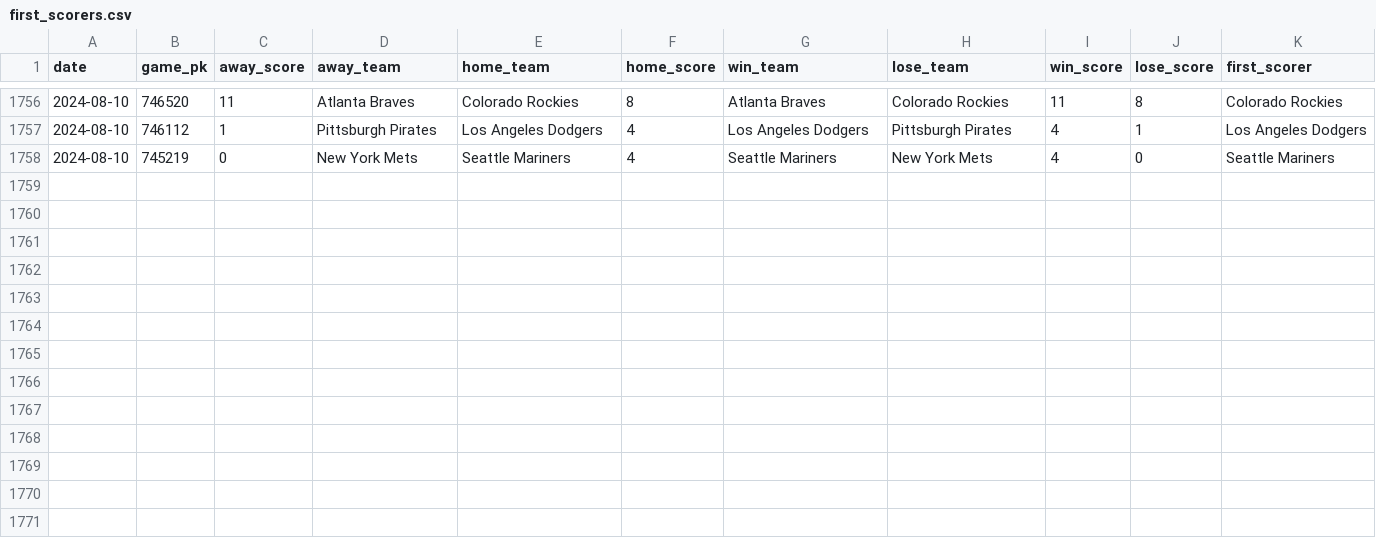
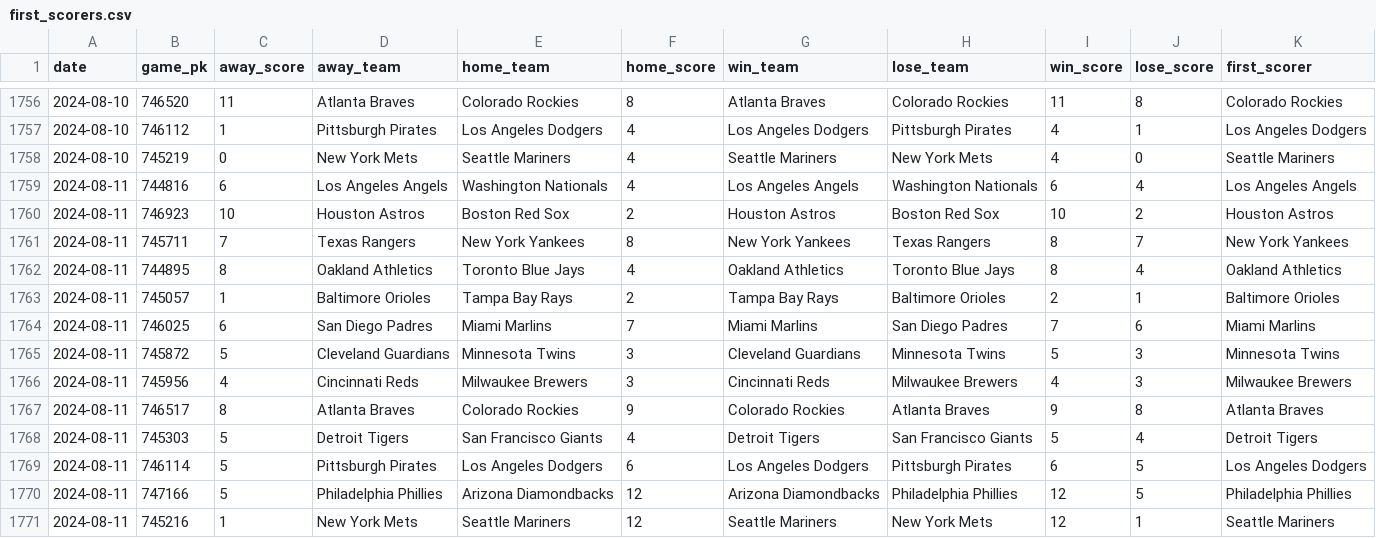
Before and after one commit to chadallison/mlb24, a CSV file: data/first_scorers.csv, drawn as a sheet; only a part is shown, gaps mark what is left out; the diff names each change by its address in the sheet, - before the commit and + after, or states it on an @@ line.

```diff
--- a/data/first_scorers.csv
+++ b/data/first_scorers.csv
+row 1759: 2024-08-11 | 744816 | 6 | Los Angeles Angels | Washington Nationals | 4 | Los Angeles Angels | Washington Nationals | 6 | 4 | Los Angeles Angels
+row 1760: 2024-08-11 | 746923 | 10 | Houston Astros | Boston Red Sox | 2 | Houston Astros | Boston Red Sox | 10 | 2 | Houston Astros
+row 1761: 2024-08-11 | 745711 | 7 | Texas Rangers | New York Yankees | 8 | New York Yankees | Texas Rangers | 8 | 7 | New York Yankees
+row 1762: 2024-08-11 | 744895 | 8 | Oakland Athletics | Toronto Blue Jays | 4 | Oakland Athletics | Toronto Blue Jays | 8 | 4 | Oakland Athletics
+row 1763: 2024-08-11 | 745057 | 1 | Baltimore Orioles | Tampa Bay Rays | 2 | Tampa Bay Rays | Baltimore Orioles | 2 | 1 | Baltimore Orioles
+row 1764: 2024-08-11 | 746025 | 6 | San Diego Padres | Miami Marlins | 7 | Miami Marlins | San Diego Padres | 7 | 6 | Miami Marlins
+row 1765: 2024-08-11 | 745872 | 5 | Cleveland Guardians | Minnesota Twins | 3 | Cleveland Guardians | Minnesota Twins | 5 | 3 | Minnesota Twins
+row 1766: 2024-08-11 | 745956 | 4 | Cincinnati Reds | Milwaukee Brewers | 3 | Cincinnati Reds | Milwaukee Brewers | 4 | 3 | Milwaukee Brewers
+row 1767: 2024-08-11 | 746517 | 8 | Atlanta Braves | Colorado Rockies | 9 | Colorado Rockies | Atlanta Braves | 9 | 8 | Atlanta Braves
+row 1768: 2024-08-11 | 745303 | 5 | Detroit Tigers | San Francisco Giants | 4 | Detroit Tigers | San Francisco Giants | 5 | 4 | Detroit Tigers
+row 1769: 2024-08-11 | 746114 | 5 | Pittsburgh Pirates | Los Angeles Dodgers | 6 | Los Angeles Dodgers | Pittsburgh Pirates | 6 | 5 | Los Angeles Dodgers
+row 1770: 2024-08-11 | 747166 | 5 | Philadelphia Phillies | Arizona Diamondbacks | 12 | Arizona Diamondbacks | Philadelphia Phillies | 12 | 5 | Philadelphia Phillies
+row 1771: 2024-08-11 | 745216 | 1 | New York Mets | Seattle Mariners | 12 | Seattle Mariners | New York Mets | 12 | 1 | Seattle Mariners
```
Also changed, not shown: data/end_games.csv, data/first_inning_scores.csv, 25 other files.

* EXERCISE OBJECTIVE: Please return the full listing exactly as given, with the images left out.

* TASK OUTPUT:
Before and after one commit to chadallison/mlb24, a CSV file: data/first_scorers.csv, drawn as a sheet; only a part is shown, gaps mark what is left out; the diff names each change by its address in the sheet, - before the commit and + after, or states it on an @@ line.

```diff
--- a/data/first_scorers.csv
+++ b/data/first_scorers.csv
+row 1759: 2024-08-11 | 744816 | 6 | Los Angeles Angels | Washington Nationals | 4 | Los Angeles Angels | Washington Nationals | 6 | 4 | Los Angeles Angels
+row 1760: 2024-08-11 | 746923 | 10 | Houston Astros | Boston Red Sox | 2 | Houston Astros | Boston Red Sox | 10 | 2 | Houston Astros
+row 1761: 2024-08-11 | 745711 | 7 | Texas Rangers | New York Yankees | 8 | New York Yankees | Texas Rangers | 8 | 7 | New York Yankees
+row 1762: 2024-08-11 | 744895 | 8 | Oakland Athletics | Toronto Blue Jays | 4 | Oakland Athletics | Toronto Blue Jays | 8 | 4 | Oakland Athletics
+row 1763: 2024-08-11 | 745057 | 1 | Baltimore Orioles | Tampa Bay Rays | 2 | Tampa Bay Rays | Baltimore Orioles | 2 | 1 | Baltimore Orioles
+row 1764: 2024-08-11 | 746025 | 6 | San Diego Padres | Miami Marlins | 7 | Miami Marlins | San Diego Padres | 7 | 6 | Miami Marlins
+row 1765: 2024-08-11 | 745872 | 5 | Cleveland Guardians | Minnesota Twins | 3 | Cleveland Guardians | Minnesota Twins | 5 | 3 | Minnesota Twins
+row 1766: 2024-08-11 | 745956 | 4 | Cincinnati Reds | Milwaukee Brewers | 3 | Cincinnati Reds | Milwaukee Brewers | 4 | 3 | Milwaukee Brewers
+row 1767: 2024-08-11 | 746517 | 8 | Atlanta Braves | Colorado Rockies | 9 | Colorado Rockies | Atlanta Braves | 9 | 8 | Atlanta Braves
+row 1768: 2024-08-11 | 745303 | 5 | Detroit Tigers | San Francisco Giants | 4 | Detroit Tigers | San Francisco Giants | 5 | 4 | Detroit Tigers
+row 1769: 2024-08-11 | 746114 | 5 | Pittsburgh Pirates | Los Angeles Dodgers | 6 | Los Angeles Dodgers | Pittsburgh Pirates | 6 | 5 | Los Angeles Dodgers
+row 1770: 2024-08-11 | 747166 | 5 | Philadelphia Phillies | Arizona Diamondbacks | 12 | Arizona Diamondbacks | Philadelphia Phillies | 12 | 5 | Philadelphia Phillies
+row 1771: 2024-08-11 | 745216 | 1 | New York Mets | Seattle Mariners | 12 | Seattle Mariners | New York Mets | 12 | 1 | Seattle Mariners
```
Also changed, not shown: data/end_games.csv, data/first_inning_scores.csv, 25 other files.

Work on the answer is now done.